If completed, it would be one of the largest leveraged buyouts in history, a feat few on Wall Street thought possible given the size of the transaction.
Trading in the company’s shares was halted prior to the announcement.
Musk, a prolific Twitter user with more than 83 million followers, said he plans to “unlock” the company’s potential to be “the platform for free speech around the world” and vowed to change his content moderation policies. .
Republicans are hopeful this could pave the way for Donald Trump to return to the platform, after the former president was ousted for repeatedly violating their rules on hate speech and disinformation.
“I hope even my worst critics stay on Twitter, because that’s what free speech means,” Musk tweeted Monday.
The White House did not comment specifically on Elon Musk’s decision to buy Twitter, but said President Joe Biden had long been concerned about the power of social media platforms.
“Our concerns are not new,” said Jen Psaki, a White House spokeswoman.

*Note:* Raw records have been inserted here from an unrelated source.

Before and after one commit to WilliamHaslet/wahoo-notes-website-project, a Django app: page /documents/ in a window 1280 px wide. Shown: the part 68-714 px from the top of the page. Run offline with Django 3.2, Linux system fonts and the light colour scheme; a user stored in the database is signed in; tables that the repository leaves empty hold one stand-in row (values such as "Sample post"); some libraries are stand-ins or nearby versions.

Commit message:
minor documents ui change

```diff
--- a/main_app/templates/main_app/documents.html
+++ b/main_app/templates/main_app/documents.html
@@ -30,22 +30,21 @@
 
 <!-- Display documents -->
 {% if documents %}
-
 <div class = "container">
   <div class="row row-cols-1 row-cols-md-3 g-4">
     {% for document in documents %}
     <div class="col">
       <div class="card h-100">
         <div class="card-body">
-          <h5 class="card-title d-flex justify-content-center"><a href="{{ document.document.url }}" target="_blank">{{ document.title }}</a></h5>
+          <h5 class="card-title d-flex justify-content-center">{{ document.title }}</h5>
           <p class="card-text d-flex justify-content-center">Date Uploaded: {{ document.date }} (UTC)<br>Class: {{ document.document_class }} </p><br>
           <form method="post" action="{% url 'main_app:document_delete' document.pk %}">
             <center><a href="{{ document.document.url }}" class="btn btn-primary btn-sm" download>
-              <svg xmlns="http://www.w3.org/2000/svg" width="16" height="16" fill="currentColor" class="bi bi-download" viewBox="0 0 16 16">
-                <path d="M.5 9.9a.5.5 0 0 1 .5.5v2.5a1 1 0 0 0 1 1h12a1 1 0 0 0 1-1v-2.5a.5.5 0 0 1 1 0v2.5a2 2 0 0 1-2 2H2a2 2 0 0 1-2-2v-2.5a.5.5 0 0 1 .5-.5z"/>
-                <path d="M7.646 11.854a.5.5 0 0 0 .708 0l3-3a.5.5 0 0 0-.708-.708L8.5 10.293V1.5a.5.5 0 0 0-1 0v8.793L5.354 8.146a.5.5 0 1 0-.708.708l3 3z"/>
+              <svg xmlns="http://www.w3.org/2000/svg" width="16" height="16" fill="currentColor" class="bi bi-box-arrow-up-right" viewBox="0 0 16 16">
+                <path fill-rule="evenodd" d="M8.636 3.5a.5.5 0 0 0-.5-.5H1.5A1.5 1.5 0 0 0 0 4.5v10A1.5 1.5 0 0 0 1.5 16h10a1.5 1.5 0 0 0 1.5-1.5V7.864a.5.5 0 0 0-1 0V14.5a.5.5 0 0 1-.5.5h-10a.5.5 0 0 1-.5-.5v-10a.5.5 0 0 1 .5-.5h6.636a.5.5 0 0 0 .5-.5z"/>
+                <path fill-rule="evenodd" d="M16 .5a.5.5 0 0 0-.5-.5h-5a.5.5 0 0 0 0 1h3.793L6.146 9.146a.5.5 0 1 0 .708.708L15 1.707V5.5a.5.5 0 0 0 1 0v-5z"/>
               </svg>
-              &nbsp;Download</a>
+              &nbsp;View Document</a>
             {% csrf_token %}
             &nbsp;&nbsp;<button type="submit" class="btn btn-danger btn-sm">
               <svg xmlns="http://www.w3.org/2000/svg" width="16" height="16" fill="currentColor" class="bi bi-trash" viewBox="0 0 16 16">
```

She said social media platforms needed to be held accountable.
“The president has long spoken about his concerns about the power of social media platforms, including Twitter and others, to spread misinformation.”
But he said the White House would not comment on an individual transaction.
Separately, former President Donald Trump told Fox News that he did not plan to return to Twitter even if new owner Elon Musk lifts the platform’s lifetime ban that had been placed on him after the 6/6 riots. January, when his supporters stormed the US Capitol in Washington to try to delay the certification of Joe Biden’s election as president in early 2020.
Trump said he will start using his own Truth Social platform instead of Twitter within the next week. – The Financial Times with additional reporting by Martin Wall